1. In 1868, John Mercer Langston founded and organized the Law Department of Howard University
2. In 1872, Morgan State College founded in Maryland.
3. In 1940, Dr. Charles Richard Drew was appointed medical director of the plasma project of Great Britain. As director of the first great experiment in the gross production of human plasma, Dr. Drew created models for later developments in the United States and Europe. When the project ended in 1941, Dr. Drew became the first director of a new project charged with the responsibility of setting up donor stations to collect blood plasma for the American armed services. He resigned three months later and became professor of surgery at Howard University. Under an American Red Cross ruling in World War II, Dr. Drew’s blood, ironically enough, would have been segregated from the blood of white donors.

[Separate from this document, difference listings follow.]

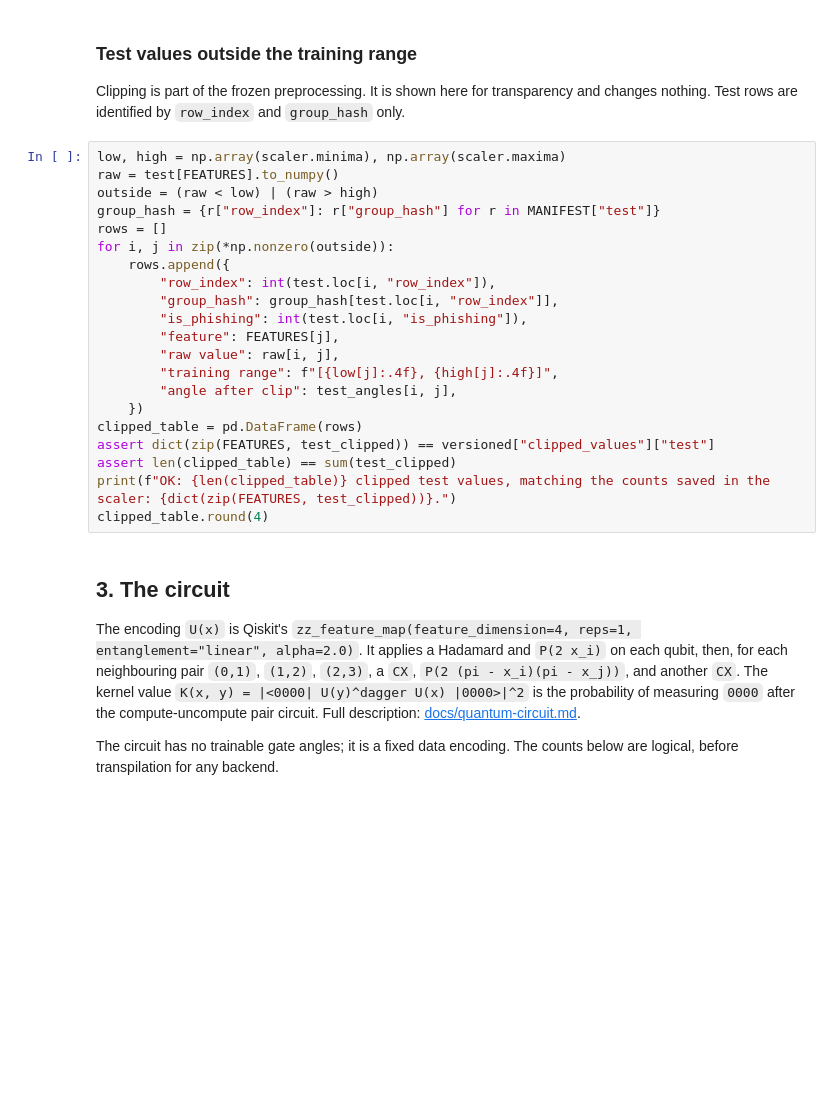
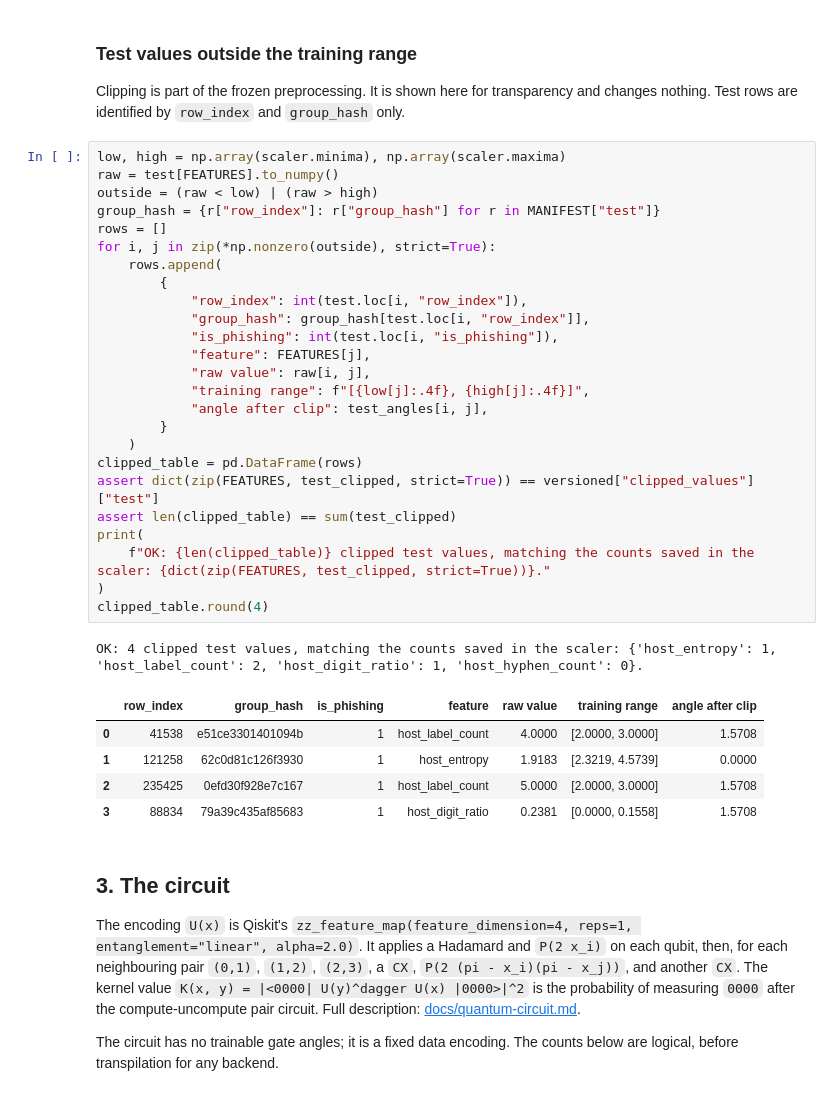
Before and after one commit to GuilhermeLossio/Vigilantia, a Jupyter notebook: notebooks/02-features-scaling-and-kernel.ipynb, the cells around one changed output. Cells and saved outputs as stored; diff of their text form; blank space fills up the shorter version.

```diff
--- a/notebooks/02-features-scaling-and-kernel.ipynb
+++ b/notebooks/02-features-scaling-and-kernel.ipynb
@@ -195,24 +299,35 @@ Clipping is part of the frozen preprocessing. It is shown here for transparency
 # %%
 low, high = np.array(scaler.minima), np.array(scaler.maxima)
 raw = test[FEATURES].to_numpy()
 outside = (raw < low) | (raw > high)
 group_hash = {r["row_index"]: r["group_hash"] for r in MANIFEST["test"]}
 rows = []
-for i, j in zip(*np.nonzero(outside)):
-    rows.append({
-        "row_index": int(test.loc[i, "row_index"]),
-        "group_hash": group_hash[test.loc[i, "row_index"]],
-        "is_phishing": int(test.loc[i, "is_phishing"]),
-        "feature": FEATURES[j],
-        "raw value": raw[i, j],
-        "training range": f"[{low[j]:.4f}, {high[j]:.4f}]",
-        "angle after clip": test_angles[i, j],
-    })
+for i, j in zip(*np.nonzero(outside), strict=True):
+    rows.append(
+        {
+            "row_index": int(test.loc[i, "row_index"]),
+            "group_hash": group_hash[test.loc[i, "row_index"]],
+            "is_phishing": int(test.loc[i, "is_phishing"]),
+            "feature": FEATURES[j],
+            "raw value": raw[i, j],
+            "training range": f"[{low[j]:.4f}, {high[j]:.4f}]",
+            "angle after clip": test_angles[i, j],
+        }
+    )
 clipped_table = pd.DataFrame(rows)
-assert dict(zip(FEATURES, test_clipped)) == versioned["clipped_values"]["test"]
+assert dict(zip(FEATURES, test_clipped, strict=True)) == versioned["clipped_values"]["test"]
 assert len(clipped_table) == sum(test_clipped)
-print(f"OK: {len(clipped_table)} clipped test values, matching the counts saved in the scaler: {dict(zip(FEATURES, test_clipped))}.")
+print(
+    f"OK: {len(clipped_table)} clipped test values, matching the counts saved in the scaler: {dict(zip(FEATURES, test_clipped, strict=True))}."
+)
 clipped_table.round(4)
+# %% [output]
+OK: 4 clipped test values, matching the counts saved in the scaler: {'host_entropy': 1, 'host_label_count': 2, 'host_digit_ratio': 1, 'host_hyphen_count': 0}.
+|  | row_index | group_hash | is_phishing | feature | raw value | training range | angle after clip |
+| 0 | 41538 | e51ce3301401094b | 1 | host_label_count | 4.0000 | [2.0000, 3.0000] | 1.5708 |
+| 1 | 121258 | 62c0d81c126f3930 | 1 | host_entropy | 1.9183 | [2.3219, 4.5739] | 0.0000 |
+| 2 | 235425 | 0efd30f928e7c167 | 1 | host_label_count | 5.0000 | [2.0000, 3.0000] | 1.5708 |
+| 3 | 88834 | 79a39c435af85683 | 1 | host_digit_ratio | 0.2381 | [0.0000, 0.1558] | 1.5708 |
 # %% [markdown]
 ## 3. The circuit
 
```
Also changed, not shown: parts of 14 cells of this notebook, 15 other files.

4. In 1948, California Supreme Court voided state statue banning interracial marriages.
5. In 1952, Joe Black became the first black pitcher to win a World Series game. The Dodgers defeated the New York Yankees 4-2. Black was also the 1952 Rookie of the Year.
6. In 1962,Escorted by Federal Troops, James Meredith became first Black student at Old Miss.
7. In 1966, Black Panther party founded in Oakland (Calif.) by Huey Newton and Bobby Seale.
8. In 1977, Soccer great Pele retires.
9. In 1985, B. Smith & L. E. Branovich & G. L. Freeman Received Patent for Mtd. or preparing nonlaminating anisotropic
10. In 1989, Colin Powell named Chairman of Joint Chiefs of Staff.
11. In 1991, Dr. Mary Schmidt Campbell, art historian, becomes dean of New York University’s Tisch School of the Arts.
12. In 1993, Rita Dove, appointed as the Nation’s seventh poet laureate. She was the first Black, and youngest person to hold this position